Today, HRC blasted House Republicans on the Appropriations Committee for adopting a discriminatory, anti-LGBTQ amendment to a funding bill for the Departments of Labor, Health and Human Services, and Education. If it remains in the final bill, the amendment would grant a “license to discriminate” in the provision of child welfare services, allowing child welfare placing agencies that receive federal government funding to turn away qualified prospective parents based on the agency’s religious beliefs. The vote in the committee was 29-23, along party lines, with Rep. Scott Taylor (R-VA) the lone Republican to vote against the amendment.
This amendment, introduced by Rep. Robert Aderholt (R-AL), would have a sweeping, harmful impact in child welfare services by enabling discrimination against LGBTQ people, same-sex couples, interfaith couples, single parents, married couples in which one prospective parent has previously been divorced, or other qualified parents to whom an agency has an objection. The biggest barrier to placing children with families is a lack of qualified prospective parents; having the government give contractors and subcontractors a license to discriminate, thereby limiting the pool of prospective parents for no legitimate reason, is unconscionable and an unacceptable use of taxpayer dollars.
“Any Member of Congress who supports this amendment is clearly stating that it is more important to them to discriminate than it is to find loving homes for children in need,” said David Stacy, director of government affairs at the Human Rights Campaign. “Congress should be focusing on ways to help children in the child welfare system find homes rather than creating needless obstacles for prospective parents, effectively shrinking the pool of qualified folks who want to provide children with a loving home.

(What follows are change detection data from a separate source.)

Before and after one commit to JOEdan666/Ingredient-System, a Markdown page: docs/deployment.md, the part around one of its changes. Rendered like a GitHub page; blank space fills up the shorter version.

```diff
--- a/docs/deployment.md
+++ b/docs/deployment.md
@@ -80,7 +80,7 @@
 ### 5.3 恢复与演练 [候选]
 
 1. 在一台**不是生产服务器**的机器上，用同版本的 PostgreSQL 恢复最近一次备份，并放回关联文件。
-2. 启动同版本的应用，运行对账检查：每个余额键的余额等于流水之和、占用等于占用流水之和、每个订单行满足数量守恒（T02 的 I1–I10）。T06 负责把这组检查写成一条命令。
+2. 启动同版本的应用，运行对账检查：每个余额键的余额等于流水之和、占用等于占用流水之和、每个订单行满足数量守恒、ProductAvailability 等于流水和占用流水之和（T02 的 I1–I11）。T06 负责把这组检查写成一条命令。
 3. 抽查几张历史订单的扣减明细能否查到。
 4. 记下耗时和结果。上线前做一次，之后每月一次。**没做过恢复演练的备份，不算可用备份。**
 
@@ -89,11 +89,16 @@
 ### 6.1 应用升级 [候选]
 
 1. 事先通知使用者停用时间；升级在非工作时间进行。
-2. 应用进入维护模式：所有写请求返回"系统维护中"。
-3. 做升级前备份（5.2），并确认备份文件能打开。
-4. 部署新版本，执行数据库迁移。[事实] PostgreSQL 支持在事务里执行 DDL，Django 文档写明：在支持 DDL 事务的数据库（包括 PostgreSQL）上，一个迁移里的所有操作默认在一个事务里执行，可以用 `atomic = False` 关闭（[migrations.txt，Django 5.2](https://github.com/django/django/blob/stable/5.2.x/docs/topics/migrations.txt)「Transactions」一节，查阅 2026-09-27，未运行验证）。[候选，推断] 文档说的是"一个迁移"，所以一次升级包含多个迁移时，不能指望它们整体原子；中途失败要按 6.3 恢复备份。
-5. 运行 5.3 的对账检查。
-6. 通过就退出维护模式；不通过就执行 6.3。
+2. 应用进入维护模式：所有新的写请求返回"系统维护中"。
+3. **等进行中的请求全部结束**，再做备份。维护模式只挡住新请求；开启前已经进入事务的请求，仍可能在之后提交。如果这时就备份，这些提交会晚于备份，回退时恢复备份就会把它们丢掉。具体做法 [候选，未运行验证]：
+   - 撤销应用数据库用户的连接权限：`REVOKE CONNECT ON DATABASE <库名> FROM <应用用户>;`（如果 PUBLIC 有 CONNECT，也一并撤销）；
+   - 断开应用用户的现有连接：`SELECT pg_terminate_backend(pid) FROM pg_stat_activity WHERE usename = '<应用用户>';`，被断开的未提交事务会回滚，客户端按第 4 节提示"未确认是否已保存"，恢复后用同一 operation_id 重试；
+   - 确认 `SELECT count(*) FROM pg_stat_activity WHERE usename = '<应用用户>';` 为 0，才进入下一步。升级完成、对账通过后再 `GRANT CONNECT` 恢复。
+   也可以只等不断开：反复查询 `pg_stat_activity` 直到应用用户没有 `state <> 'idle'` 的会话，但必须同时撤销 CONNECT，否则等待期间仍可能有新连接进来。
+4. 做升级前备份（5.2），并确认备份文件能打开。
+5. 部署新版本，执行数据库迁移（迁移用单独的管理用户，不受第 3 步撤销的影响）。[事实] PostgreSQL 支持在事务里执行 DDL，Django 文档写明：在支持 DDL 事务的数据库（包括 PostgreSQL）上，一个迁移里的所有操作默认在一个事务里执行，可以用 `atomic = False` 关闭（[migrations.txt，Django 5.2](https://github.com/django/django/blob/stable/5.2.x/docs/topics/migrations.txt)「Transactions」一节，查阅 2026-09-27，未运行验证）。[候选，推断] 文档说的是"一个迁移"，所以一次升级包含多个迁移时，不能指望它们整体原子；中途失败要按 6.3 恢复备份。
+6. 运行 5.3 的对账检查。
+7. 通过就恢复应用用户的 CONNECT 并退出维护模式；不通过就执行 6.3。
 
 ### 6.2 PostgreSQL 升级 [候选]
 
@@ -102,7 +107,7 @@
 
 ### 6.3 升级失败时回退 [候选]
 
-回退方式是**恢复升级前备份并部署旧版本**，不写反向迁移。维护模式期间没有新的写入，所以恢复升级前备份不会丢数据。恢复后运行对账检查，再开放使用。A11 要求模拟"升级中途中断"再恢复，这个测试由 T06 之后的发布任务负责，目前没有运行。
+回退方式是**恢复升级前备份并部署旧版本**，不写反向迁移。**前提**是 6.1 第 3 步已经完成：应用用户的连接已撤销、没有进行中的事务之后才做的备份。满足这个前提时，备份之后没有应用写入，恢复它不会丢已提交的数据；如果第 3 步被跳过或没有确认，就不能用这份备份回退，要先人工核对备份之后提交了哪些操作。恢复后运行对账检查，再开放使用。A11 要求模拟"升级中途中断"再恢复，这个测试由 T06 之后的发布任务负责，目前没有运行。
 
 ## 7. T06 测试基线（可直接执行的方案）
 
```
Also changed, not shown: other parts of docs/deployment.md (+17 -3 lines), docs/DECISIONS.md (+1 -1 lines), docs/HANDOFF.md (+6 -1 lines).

HRC urges Congress to reject this discriminatory amendment in the final appropriations bill.”
HRC recently released a report, titled Disregarding the Best Interest of the Child: License to Discriminate In Child Welfare Services, detailing the harms of efforts to write anti-LGBTQ discrimination by child welfare agencies into law. Statistics suggest that an estimated two million LGBTQ adults in the U.S. are interested in adoption, but the LGBTQ community often remains an untapped resource when it comes to finding families for children and youth in foster care.
Research consistently shows that LGBTQ youth are overrepresented in the foster care system, as many have been rejected by their families of origin because of their LGBTQ status, and are especially vulnerable to discrimination and mistreatment while in foster care. This type of amendment will only exacerbate these challenges faced by LGBTQ young people.